Brief: Lines containing the word "results" are to be copied from the data below.

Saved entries
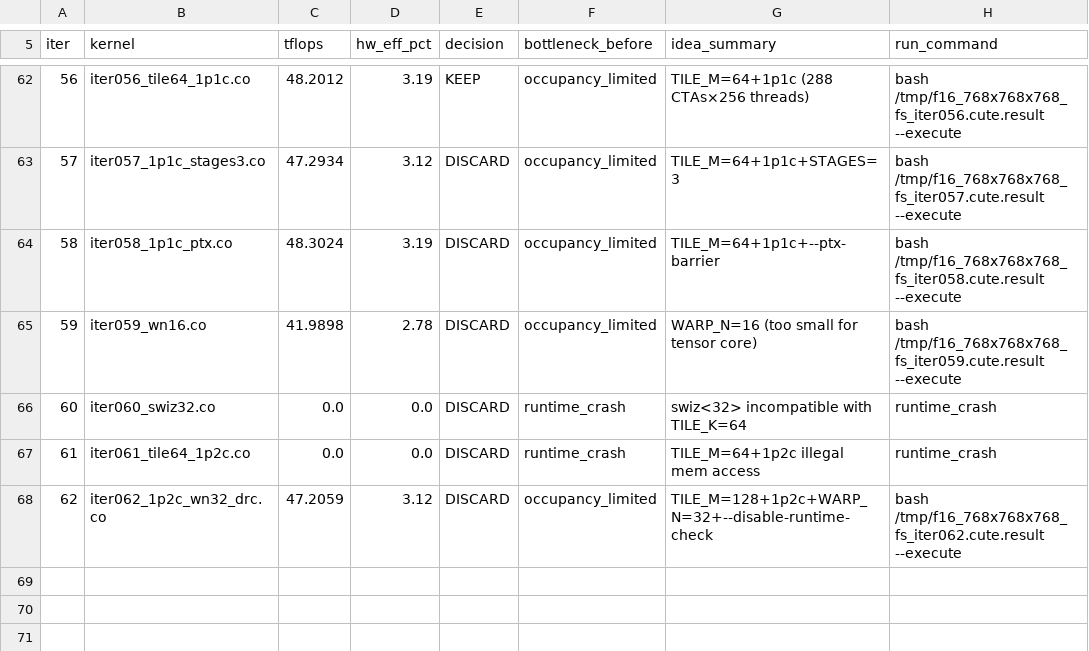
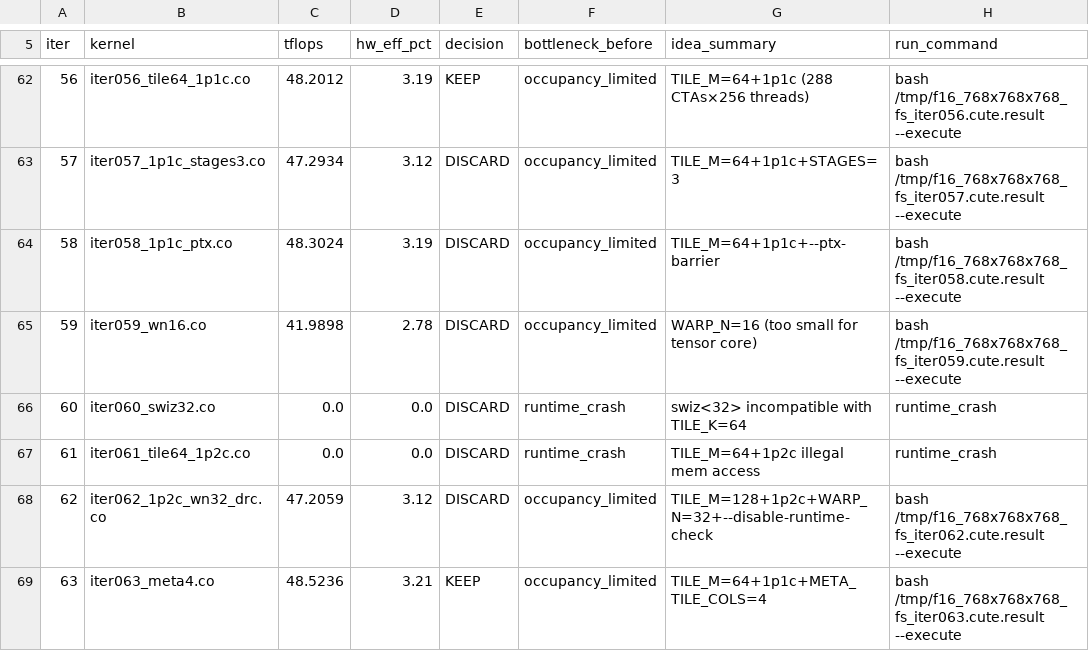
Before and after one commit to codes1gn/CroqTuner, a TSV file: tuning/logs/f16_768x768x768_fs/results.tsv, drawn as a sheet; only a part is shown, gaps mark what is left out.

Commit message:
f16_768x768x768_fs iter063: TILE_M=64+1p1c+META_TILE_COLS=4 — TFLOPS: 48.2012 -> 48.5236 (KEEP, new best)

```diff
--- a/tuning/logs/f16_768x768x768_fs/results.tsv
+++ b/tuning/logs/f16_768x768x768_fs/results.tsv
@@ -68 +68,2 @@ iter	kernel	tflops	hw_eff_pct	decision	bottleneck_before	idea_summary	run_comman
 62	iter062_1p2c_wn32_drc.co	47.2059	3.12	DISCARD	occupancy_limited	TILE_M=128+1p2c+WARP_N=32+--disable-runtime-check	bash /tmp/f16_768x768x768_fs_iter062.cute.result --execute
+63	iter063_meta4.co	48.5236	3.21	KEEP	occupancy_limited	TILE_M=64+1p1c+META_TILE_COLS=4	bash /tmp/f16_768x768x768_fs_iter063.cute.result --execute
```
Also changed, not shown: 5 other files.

Response for this exercise:
Before and after one commit to codes1gn/CroqTuner, a TSV file: tuning/logs/f16_768x768x768_fs/results.tsv, drawn as a sheet; only a part is shown, gaps mark what is left out.
--- a/tuning/logs/f16_768x768x768_fs/results.tsv
+++ b/tuning/logs/f16_768x768x768_fs/results.tsv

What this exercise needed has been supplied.